1) King A. The Primary Health Care Strategy. Wellington: Ministry of Health, 2001.

2) Ministry of Health. Annual Data Explorer 2018/19: New Zealand Health Survey [Data File]. URL: https://minhealthnz.shinyapps.io/nz-health-survey-2018-19-annual-data-explorer/. Wellington: Ministry of Health, 2019.

3) Crampton P. The ongoing evolution of capitation funding for primary care: the December 2018 PHO capitation funding changes for Community Services Card holders. NZMJ 2019;132:69-78.
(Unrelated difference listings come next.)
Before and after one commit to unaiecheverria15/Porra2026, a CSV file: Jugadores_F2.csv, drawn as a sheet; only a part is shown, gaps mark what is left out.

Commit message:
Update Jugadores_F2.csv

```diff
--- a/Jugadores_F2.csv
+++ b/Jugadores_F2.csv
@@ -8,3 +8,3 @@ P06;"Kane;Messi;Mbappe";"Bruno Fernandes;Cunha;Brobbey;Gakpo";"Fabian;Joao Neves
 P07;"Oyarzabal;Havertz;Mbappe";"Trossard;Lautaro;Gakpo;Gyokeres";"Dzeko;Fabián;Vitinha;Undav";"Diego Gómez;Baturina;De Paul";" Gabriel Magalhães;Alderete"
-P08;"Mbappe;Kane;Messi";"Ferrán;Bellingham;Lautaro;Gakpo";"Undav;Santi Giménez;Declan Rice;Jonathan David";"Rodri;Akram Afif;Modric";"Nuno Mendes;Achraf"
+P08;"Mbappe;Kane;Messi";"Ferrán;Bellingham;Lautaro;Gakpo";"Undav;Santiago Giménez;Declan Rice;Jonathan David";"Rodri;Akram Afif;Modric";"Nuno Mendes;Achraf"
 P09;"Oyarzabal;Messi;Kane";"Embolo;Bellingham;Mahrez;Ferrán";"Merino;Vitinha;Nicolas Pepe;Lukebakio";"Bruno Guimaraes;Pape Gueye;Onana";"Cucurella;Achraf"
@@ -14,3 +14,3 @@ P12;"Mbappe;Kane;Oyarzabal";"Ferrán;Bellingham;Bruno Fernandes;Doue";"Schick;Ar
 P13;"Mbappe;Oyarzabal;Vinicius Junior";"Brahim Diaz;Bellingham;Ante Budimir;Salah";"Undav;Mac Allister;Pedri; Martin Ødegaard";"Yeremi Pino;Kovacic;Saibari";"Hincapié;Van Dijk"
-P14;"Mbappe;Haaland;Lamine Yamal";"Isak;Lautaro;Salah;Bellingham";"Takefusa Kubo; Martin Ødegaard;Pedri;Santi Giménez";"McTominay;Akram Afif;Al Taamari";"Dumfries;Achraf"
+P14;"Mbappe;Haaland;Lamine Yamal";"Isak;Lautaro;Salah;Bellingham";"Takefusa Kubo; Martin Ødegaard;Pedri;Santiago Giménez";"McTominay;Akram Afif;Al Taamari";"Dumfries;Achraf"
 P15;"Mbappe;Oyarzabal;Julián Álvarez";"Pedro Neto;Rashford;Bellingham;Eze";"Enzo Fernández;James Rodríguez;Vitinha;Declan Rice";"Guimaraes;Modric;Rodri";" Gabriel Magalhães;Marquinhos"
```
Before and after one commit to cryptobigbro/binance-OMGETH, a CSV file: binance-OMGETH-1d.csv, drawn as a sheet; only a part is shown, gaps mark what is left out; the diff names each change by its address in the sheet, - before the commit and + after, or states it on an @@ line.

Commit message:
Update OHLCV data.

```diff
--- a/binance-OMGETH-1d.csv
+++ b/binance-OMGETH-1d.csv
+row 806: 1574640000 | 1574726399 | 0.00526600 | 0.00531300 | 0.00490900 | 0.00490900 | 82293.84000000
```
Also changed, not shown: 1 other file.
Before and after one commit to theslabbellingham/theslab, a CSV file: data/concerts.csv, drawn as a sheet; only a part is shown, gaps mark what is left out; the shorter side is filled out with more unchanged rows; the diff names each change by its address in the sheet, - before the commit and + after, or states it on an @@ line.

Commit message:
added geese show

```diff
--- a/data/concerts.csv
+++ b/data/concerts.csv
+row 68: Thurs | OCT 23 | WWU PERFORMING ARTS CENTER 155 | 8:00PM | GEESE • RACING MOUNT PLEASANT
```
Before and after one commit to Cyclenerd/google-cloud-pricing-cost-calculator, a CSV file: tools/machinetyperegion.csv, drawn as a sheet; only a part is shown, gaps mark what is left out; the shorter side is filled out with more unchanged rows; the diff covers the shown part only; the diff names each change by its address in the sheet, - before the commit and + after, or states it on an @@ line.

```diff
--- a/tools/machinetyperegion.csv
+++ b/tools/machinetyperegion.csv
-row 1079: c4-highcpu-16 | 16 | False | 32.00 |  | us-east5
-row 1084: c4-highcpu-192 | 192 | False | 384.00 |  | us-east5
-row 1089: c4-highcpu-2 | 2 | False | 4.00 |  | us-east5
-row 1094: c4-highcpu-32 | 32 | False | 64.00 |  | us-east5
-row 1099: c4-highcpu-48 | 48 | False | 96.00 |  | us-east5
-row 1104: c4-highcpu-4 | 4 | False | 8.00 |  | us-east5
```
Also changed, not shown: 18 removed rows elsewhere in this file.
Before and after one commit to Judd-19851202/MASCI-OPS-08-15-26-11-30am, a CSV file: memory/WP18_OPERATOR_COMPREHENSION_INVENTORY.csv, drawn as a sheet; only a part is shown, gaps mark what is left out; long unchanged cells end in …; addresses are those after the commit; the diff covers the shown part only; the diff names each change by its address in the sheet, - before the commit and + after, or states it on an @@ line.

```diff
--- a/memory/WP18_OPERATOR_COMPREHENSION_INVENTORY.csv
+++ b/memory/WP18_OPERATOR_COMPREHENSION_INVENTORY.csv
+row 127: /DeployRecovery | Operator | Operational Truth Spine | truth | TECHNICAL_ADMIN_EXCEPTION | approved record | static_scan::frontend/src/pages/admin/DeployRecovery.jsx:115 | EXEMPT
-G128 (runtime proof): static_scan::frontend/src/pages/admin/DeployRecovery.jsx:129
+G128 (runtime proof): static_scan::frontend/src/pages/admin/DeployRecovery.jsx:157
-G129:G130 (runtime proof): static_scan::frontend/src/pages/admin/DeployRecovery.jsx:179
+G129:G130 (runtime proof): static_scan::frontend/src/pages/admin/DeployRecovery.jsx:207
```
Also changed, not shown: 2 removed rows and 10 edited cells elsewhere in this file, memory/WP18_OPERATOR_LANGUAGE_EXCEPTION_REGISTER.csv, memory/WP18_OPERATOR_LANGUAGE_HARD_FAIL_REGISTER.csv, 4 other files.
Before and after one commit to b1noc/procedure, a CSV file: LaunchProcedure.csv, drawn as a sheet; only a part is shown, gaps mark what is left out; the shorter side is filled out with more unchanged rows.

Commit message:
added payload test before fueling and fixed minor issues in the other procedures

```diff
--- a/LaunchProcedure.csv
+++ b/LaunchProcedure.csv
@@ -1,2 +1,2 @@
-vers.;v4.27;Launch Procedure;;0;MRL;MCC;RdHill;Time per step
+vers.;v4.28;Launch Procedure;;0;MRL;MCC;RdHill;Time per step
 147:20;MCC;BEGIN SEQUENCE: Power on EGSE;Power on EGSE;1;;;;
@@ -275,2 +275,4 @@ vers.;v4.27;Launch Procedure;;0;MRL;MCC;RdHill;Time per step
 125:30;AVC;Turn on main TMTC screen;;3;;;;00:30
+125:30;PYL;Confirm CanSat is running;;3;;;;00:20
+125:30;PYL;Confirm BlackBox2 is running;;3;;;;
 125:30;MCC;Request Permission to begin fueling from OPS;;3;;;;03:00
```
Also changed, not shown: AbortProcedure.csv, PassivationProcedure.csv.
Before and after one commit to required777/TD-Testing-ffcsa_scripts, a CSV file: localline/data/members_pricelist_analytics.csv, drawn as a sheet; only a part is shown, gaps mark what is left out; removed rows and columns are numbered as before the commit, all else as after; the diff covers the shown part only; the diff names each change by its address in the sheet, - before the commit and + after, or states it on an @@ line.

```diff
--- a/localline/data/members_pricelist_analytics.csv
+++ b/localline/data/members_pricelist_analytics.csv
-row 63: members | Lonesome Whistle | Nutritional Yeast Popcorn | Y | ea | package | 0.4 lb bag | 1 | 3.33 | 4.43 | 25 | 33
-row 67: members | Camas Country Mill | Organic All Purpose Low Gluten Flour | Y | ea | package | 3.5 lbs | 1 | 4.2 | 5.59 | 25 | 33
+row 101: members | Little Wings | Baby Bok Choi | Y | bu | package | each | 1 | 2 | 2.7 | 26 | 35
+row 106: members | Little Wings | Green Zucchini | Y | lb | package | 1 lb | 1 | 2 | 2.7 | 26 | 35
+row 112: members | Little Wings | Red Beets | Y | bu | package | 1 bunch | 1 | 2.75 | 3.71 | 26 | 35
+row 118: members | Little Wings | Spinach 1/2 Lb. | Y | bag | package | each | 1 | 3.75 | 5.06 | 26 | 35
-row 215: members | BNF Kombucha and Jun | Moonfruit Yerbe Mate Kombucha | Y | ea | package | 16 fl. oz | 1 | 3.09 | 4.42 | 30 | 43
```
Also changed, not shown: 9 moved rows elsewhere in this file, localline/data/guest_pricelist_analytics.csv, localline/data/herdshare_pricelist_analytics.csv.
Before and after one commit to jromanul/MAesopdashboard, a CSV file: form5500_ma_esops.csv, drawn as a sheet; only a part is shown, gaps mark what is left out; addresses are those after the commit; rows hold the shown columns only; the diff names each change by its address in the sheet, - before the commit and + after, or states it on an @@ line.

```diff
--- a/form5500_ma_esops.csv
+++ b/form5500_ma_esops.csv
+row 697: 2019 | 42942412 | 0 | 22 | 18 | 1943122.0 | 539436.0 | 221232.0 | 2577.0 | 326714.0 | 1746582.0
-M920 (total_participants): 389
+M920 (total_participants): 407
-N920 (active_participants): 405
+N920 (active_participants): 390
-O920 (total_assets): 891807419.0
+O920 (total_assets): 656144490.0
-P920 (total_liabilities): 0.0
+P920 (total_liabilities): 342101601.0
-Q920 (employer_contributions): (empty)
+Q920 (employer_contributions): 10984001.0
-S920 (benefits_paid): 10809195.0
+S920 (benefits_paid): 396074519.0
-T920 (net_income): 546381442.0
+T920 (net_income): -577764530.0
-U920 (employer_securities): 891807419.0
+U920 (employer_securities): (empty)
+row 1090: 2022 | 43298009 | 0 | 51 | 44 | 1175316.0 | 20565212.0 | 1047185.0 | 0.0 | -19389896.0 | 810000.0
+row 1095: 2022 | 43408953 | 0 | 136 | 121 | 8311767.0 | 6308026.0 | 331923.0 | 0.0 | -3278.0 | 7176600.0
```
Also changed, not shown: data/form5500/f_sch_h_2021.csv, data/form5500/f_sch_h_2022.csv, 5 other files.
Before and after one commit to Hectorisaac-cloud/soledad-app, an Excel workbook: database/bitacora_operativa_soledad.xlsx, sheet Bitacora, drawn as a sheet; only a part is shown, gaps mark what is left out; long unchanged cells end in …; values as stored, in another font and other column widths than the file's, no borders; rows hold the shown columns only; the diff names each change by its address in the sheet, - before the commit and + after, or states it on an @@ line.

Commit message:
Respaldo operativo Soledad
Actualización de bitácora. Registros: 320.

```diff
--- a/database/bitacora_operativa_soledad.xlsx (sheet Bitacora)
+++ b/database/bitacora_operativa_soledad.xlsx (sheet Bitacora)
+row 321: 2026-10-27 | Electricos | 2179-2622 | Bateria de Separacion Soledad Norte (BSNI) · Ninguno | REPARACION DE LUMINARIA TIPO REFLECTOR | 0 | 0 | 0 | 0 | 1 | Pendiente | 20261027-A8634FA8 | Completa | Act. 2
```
4) TAS. PHO Services Agreement Version 6.0 (1 December 2018). https://tas.health.nz/assets/Primary-psaap-u14/PHO-Services-Agreement-Version-6.0-1-December-2018-58445514-PDF.pdf {Accessed 28 July 2020) Wellington: TAS, 2018.

5) Baddock K. COVID-19—the frontline (a GP perspective). NZMJ 2020;133:8-10.

6) Baker MG, Kvalsvig A, Verrall AJ, et al. New Zealand’s elimination strategy for the COVID-19 pandemic and what is required to make it work. NZMJ 2020;133:10-4.

7) McLeod M, Gurney J, Harris R, et al. COVID-19: we must not forget about Indigenous health and equity. ANZ J Public Health 2020;doi: 10.1111/1753-6405.13015

8) Steyn N, Binny R, Hannah K, et al. Estimated inequities in COVID-19 infection fatality rates by ethnicity for Aotearoa New Zealand. NZMJ 2020;133:28-39.

9) Berkowitz SA, Cene CW, Chatterjee A. Covid-19 and health equity - Time to think big. NEJM 2020;DOI: 10.1056/NEJMp2021209

10) Patel P, Hiam L, Sowemimo A, et al. Ethnicity and covid-19. Public Health England's review of disparities in covid-19 is a serious missed opportunity. BMJ 2020;369:m2882.

11) Shadmi E, Chen Y, Dourado I, et al. Health equity and COVID-19: global perspectives. Int J Equity Health 2020;19:104.

12) Waitangi Tribunal. Hauora. Report on Stage One of the Health Services and Outcomes Kaupapa Inquiry. WAI 2575. Waitangi Tribunal Report. Available from https://forms.justice.govt.nz/search/Documents/WT/wt_DOC_152801817/Hauora%20W.pdf [Accessed 11 Sep 2020]. Wellington: Waitangi Tribunal 2019.

13) Baker G, Baxter J, Crampton P. The primary healthcare claims to the Waitangi Tribunal. NZMJ 2019;132:7-13.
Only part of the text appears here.